Task description: Give the entries again exactly; drop the pictures.

*** Opening Data shown ***

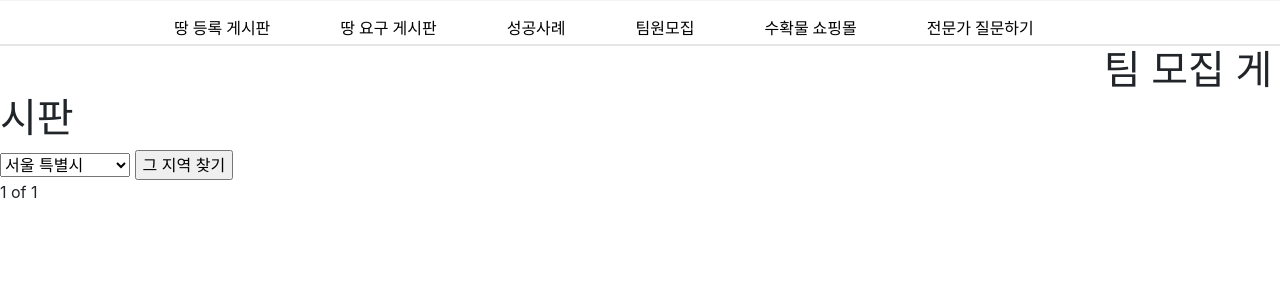
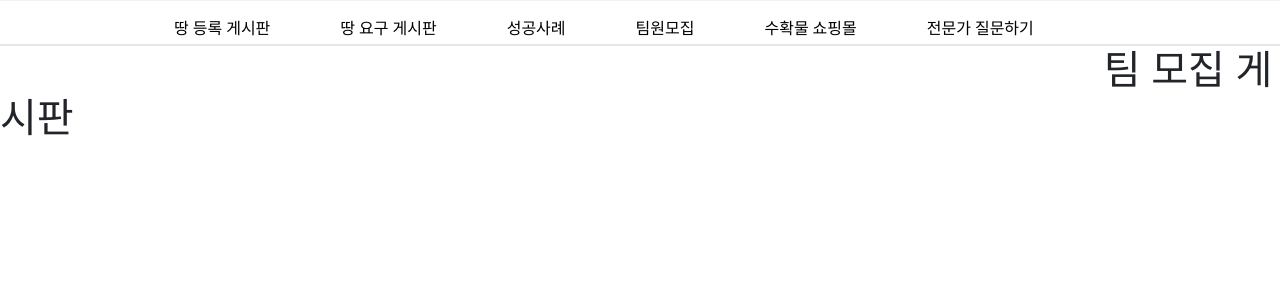
Before and after one commit to labiss96/Farm_Sharing_Project, a Django app: page /otherBoard/join/ in a window 1280 px wide. Shown: the part 56-356 px from the top of the page. Run offline with Django 3.2, Linux system fonts and the light colour scheme; data that the repository does not hold is empty; some libraries are stand-ins or nearby versions; some web fonts are replaced.

Commit message:
Revert "팀원 모집 필터"

```diff
--- a/farmsharing_project/otherBoard/models.py
+++ b/farmsharing_project/otherBoard/models.py
@@ -20,7 +20,6 @@ class Review(models.Model): #성공 사례 게시판
 class Join(models.Model): #팀 모집 게시판
     title=models.CharField(max_length=200,null=True)
     writer=models.ForeignKey(Profile, on_delete = models.CASCADE)
-    region_filter = models.CharField(max_length=200,null=True)
     region=models.CharField(max_length=200,null=True)#지역
     joined_people=models.IntegerField(default=0)#모집 인원
     current_joined=models.BooleanField(max_length=200, default = True) #모집현황
--- a/farmsharing_project/otherBoard/templates/join.html
+++ b/farmsharing_project/otherBoard/templates/join.html
@@ -8,32 +8,8 @@
 {% if user.is_authenticated %}
        <a href="{% url 'join_new' request.user.id%}"  class="action-button shadow animate yellow"> 팀원 모으기</a>
 {% endif %}
-<form action="{% url 'join' %}" method = "POST">
-       {%csrf_token%}
-<select name="region" id="">
-       <option value="서울 특별시">서울 특별시</option>
-            <option value="인천 광역시">인천 광역시</option>
-            <option value="대구 광역시">대구 광역시</option>
-            <option value="대전 광역시">대전 광역시</option>
-            <option value="부산 광역시">부산 광역시</option>
-            <option value="광주 광역시">광주 광역시</option>
-            <option value="울산 광역시">울산 광역시</option>
-            <option value="세종 특별자치시">세종 특별자치시</option>
-            <option value="경기도">경기도</option>
-            <option value="강원도">강원도</option>
-            <option value="충청북도">충청북도</option>
-            <option value="충청남도">충청남도</option>
-            <option value="경상북도">경상북도</option>
-            <option value="경상남도">경상남도</option>
-            <option value="전라북도">전라북도</option>
-            <option value="전라남도">전라남도</option>
-            <option value="제주특별자치도">제주특별자치도</option>
 
-</select>
-<input type="submit" value ="그 지역 찾기">
-</form>
 <!-- 게시물들 -->
-<div>
 {% for join in joins %}
        <a href="{% url 'join_detail' join.id %}">
        <div class="container">
@@ -48,19 +24,4 @@
        </a>
 {% endfor %}
 
-{% if joins.has_previous%}
-         <a href="?page={{joins.1}}">첫페이지</a>
-         <a href="?page={{joins.previous_page_number}}">이전 페이지</a>
-         {% endif %}
-
-         <span>{{joins.number}}</span>
-         <span>of</span>
-         <span>{{joins.paginator.num_pages}}</span>
-
-         {% if joins.has_next%}
-         <a href="?page={{joins.next_page_number}}">다음페이지</a>
-         <a href="?page={{joins.paginaitor.num_pages}}">마지막 페이지</a>
-         {% endif %}
-</div>
-
 {% endblock %}
--- a/farmsharing_project/otherBoard/views.py
+++ b/farmsharing_project/otherBoard/views.py
@@ -7,16 +7,7 @@ from django.utils import timezone
 
 #팀 모집 게시판 함수들
 def join(request):
-    if request.method == 'POST':
-       region_filter = request.POST['region']
-       join_home = Join.objects.filter(region_filter = region_filter)
-    else:
-       join_home = Join.objects.all()
-
-    join_list = []
-    for join in join_home:
-        join_list.append(join)
-    join_list.reverse()
+    join_home = Join.objects.all()
     paginator = Paginator(join_home,3)
     page = request.GET.get('page')
     joins = paginator.get_page(page)
@@ -50,9 +41,7 @@ def join_create(request, user_id):
     join.title = request.POST['title']
     user = request.user
     join.writer = get_object_or_404(Profile, username = user)
-    join.region_filter = request.POST['region1']
     join.region = request.POST['region1']+request.POST['region2']
-    join.region_filter = request.POST['region1']
     join.joined_people = request.POST['joined_people']
     join.active_period = request.POST['active_period']
     join.purpose = request.POST['purpose']
```
Also changed, not shown: farmsharing_project/accounts/migrations/0001_initial.py, farmsharing_project/additionBoard/migrations/0001_initial.py, farmsharing_project/additionBoard/migrations/0002_auto_20191129_0915.py (added), farmsharing_project/landBoard/migrations/0001_initial.py, farmsharing_project/landBoard/migrations/0002_landboard_pub_date.py (added), farmsharing_project/main/migrations/0001_initial.py, farmsharing_project/otherBoard/migrations/0001_initial.py, farmsharing_project/otherBoard/migrations/0002_auto_20191129_0915.py (added), farmsharing_project/otherBoard/migrations/0002_join_region_filter.py (deleted).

*** Closing Data shown ***

Exercise output:
Before and after one commit to labiss96/Farm_Sharing_Project, a Django app: page /otherBoard/join/ in a window 1280 px wide. Shown: the part 56-356 px from the top of the page. Run offline with Django 3.2, Linux system fonts and the light colour scheme; data that the repository does not hold is empty; some libraries are stand-ins or nearby versions; some web fonts are replaced.

Commit message:
Revert "팀원 모집 필터"

```diff
--- a/farmsharing_project/otherBoard/models.py
+++ b/farmsharing_project/otherBoard/models.py
@@ -20,7 +20,6 @@ class Review(models.Model): #성공 사례 게시판
 class Join(models.Model): #팀 모집 게시판
     title=models.CharField(max_length=200,null=True)
     writer=models.ForeignKey(Profile, on_delete = models.CASCADE)
-    region_filter = models.CharField(max_length=200,null=True)
     region=models.CharField(max_length=200,null=True)#지역
     joined_people=models.IntegerField(default=0)#모집 인원
     current_joined=models.BooleanField(max_length=200, default = True) #모집현황
--- a/farmsharing_project/otherBoard/templates/join.html
+++ b/farmsharing_project/otherBoard/templates/join.html
@@ -8,32 +8,8 @@
 {% if user.is_authenticated %}
        <a href="{% url 'join_new' request.user.id%}"  class="action-button shadow animate yellow"> 팀원 모으기</a>
 {% endif %}
-<form action="{% url 'join' %}" method = "POST">
-       {%csrf_token%}
-<select name="region" id="">
-       <option value="서울 특별시">서울 특별시</option>
-            <option value="인천 광역시">인천 광역시</option>
-            <option value="대구 광역시">대구 광역시</option>
-            <option value="대전 광역시">대전 광역시</option>
-            <option value="부산 광역시">부산 광역시</option>
-            <option value="광주 광역시">광주 광역시</option>
-            <option value="울산 광역시">울산 광역시</option>
-            <option value="세종 특별자치시">세종 특별자치시</option>
-            <option value="경기도">경기도</option>
-            <option value="강원도">강원도</option>
-            <option value="충청북도">충청북도</option>
-            <option value="충청남도">충청남도</option>
-            <option value="경상북도">경상북도</option>
-            <option value="경상남도">경상남도</option>
-            <option value="전라북도">전라북도</option>
-            <option value="전라남도">전라남도</option>
-            <option value="제주특별자치도">제주특별자치도</option>
 
-</select>
-<input type="submit" value ="그 지역 찾기">
-</form>
 <!-- 게시물들 -->
-<div>
 {% for join in joins %}
        <a href="{% url 'join_detail' join.id %}">
        <div class="container">
@@ -48,19 +24,4 @@
        </a>
 {% endfor %}
 
-{% if joins.has_previous%}
-         <a href="?page={{joins.1}}">첫페이지</a>
-         <a href="?page={{joins.previous_page_number}}">이전 페이지</a>
-         {% endif %}
-
-         <span>{{joins.number}}</span>
-         <span>of</span>
-         <span>{{joins.paginator.num_pages}}</span>
-
-         {% if joins.has_next%}
-         <a href="?page={{joins.next_page_number}}">다음페이지</a>
-         <a href="?page={{joins.paginaitor.num_pages}}">마지막 페이지</a>
-         {% endif %}
-</div>
-
 {% endblock %}
--- a/farmsharing_project/otherBoard/views.py
+++ b/farmsharing_project/otherBoard/views.py
@@ -7,16 +7,7 @@ from django.utils import timezone
 
 #팀 모집 게시판 함수들
 def join(request):
-    if request.method == 'POST':
-       region_filter = request.POST['region']
-       join_home = Join.objects.filter(region_filter = region_filter)
-    else:
-       join_home = Join.objects.all()
-
-    join_list = []
-    for join in join_home:
-        join_list.append(join)
-    join_list.reverse()
+    join_home = Join.objects.all()
     paginator = Paginator(join_home,3)
     page = request.GET.get('page')
     joins = paginator.get_page(page)
@@ -50,9 +41,7 @@ def join_create(request, user_id):
     join.title = request.POST['title']
     user = request.user
     join.writer = get_object_or_404(Profile, username = user)
-    join.region_filter = request.POST['region1']
     join.region = request.POST['region1']+request.POST['region2']
-    join.region_filter = request.POST['region1']
     join.joined_people = request.POST['joined_people']
     join.active_period = request.POST['active_period']
     join.purpose = request.POST['purpose']
```
Also changed, not shown: farmsharing_project/accounts/migrations/0001_initial.py, farmsharing_project/additionBoard/migrations/0001_initial.py, farmsharing_project/additionBoard/migrations/0002_auto_20191129_0915.py (added), farmsharing_project/landBoard/migrations/0001_initial.py, farmsharing_project/landBoard/migrations/0002_landboard_pub_date.py (added), farmsharing_project/main/migrations/0001_initial.py, farmsharing_project/otherBoard/migrations/0001_initial.py, farmsharing_project/otherBoard/migrations/0002_auto_20191129_0915.py (added), farmsharing_project/otherBoard/migrations/0002_join_region_filter.py (deleted).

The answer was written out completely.